▼

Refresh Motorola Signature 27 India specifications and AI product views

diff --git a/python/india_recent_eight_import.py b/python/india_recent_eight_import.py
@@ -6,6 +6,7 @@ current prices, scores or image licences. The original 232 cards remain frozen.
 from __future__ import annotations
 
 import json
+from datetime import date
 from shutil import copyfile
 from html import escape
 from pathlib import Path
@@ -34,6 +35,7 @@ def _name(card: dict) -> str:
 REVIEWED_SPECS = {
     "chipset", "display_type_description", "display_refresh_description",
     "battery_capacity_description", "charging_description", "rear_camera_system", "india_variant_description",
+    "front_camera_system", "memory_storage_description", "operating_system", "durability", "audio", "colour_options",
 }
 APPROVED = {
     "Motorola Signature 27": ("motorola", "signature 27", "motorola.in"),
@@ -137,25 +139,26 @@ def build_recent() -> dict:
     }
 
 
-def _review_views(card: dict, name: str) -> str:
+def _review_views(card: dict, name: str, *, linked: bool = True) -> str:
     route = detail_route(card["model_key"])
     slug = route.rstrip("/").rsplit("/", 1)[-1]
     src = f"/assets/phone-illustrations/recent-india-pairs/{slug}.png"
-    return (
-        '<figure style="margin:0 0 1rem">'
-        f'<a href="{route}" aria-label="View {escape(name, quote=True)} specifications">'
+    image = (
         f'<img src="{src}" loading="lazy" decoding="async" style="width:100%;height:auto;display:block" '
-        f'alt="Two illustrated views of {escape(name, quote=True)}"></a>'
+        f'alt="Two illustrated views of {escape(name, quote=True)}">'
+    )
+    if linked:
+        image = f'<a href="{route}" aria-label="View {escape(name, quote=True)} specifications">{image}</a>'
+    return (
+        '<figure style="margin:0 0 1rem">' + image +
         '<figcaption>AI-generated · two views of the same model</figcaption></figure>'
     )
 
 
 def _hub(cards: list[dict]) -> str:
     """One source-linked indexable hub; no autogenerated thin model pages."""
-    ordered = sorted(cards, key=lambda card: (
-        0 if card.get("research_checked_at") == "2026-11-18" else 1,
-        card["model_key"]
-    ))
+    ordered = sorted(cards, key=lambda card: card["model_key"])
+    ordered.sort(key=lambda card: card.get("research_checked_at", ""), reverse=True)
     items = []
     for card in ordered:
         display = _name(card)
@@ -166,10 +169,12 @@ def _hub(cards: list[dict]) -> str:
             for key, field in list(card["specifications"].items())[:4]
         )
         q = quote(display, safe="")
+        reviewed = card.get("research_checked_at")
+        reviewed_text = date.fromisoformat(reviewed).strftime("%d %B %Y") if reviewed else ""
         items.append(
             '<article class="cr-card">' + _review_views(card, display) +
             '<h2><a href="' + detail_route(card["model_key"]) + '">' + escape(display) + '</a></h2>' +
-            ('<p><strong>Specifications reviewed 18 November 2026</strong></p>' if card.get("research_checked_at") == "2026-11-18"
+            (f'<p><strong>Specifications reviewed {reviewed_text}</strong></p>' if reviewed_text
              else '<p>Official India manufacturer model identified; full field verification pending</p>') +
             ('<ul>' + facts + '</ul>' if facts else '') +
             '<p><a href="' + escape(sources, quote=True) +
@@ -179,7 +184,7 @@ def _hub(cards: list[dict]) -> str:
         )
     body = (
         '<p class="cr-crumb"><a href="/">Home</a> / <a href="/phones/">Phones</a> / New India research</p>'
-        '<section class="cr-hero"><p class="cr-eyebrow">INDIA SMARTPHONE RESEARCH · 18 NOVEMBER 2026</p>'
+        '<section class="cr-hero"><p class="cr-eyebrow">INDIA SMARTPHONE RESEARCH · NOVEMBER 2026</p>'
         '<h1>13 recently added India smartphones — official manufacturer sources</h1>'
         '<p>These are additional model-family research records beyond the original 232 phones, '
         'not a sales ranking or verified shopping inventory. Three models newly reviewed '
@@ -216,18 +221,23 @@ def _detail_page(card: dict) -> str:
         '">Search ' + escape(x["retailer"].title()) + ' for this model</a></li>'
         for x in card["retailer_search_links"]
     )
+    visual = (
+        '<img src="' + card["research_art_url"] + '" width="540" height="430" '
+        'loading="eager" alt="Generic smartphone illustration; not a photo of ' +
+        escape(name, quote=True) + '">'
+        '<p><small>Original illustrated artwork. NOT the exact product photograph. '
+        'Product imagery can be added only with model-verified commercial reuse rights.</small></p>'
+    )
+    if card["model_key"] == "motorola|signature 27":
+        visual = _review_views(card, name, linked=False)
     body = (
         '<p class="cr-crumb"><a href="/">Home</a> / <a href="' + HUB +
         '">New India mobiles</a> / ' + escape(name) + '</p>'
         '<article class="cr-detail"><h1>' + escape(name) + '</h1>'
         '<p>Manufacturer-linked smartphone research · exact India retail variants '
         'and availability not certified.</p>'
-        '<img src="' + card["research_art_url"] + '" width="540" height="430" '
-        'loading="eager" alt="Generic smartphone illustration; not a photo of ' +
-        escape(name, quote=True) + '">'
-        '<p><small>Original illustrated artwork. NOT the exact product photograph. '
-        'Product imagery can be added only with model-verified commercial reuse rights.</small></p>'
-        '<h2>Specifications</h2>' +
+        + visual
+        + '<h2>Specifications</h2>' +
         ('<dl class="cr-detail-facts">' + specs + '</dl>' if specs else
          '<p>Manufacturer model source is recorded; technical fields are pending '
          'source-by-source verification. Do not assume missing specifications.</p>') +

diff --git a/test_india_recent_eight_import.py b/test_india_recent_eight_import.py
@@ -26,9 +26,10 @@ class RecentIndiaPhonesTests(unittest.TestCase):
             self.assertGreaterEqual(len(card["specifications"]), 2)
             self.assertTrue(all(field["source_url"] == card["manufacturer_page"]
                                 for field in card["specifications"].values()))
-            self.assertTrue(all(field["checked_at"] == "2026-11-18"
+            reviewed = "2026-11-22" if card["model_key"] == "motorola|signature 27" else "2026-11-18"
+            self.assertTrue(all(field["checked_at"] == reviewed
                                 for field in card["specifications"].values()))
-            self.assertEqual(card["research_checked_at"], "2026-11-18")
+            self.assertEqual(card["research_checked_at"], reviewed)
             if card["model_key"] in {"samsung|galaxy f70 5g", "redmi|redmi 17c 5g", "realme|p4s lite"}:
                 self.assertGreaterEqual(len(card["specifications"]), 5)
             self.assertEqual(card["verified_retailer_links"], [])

▲

## [What the task asks]
Above are lines of data; count those that hold "commercial" and answer with the number only.

## [Exercise output]
2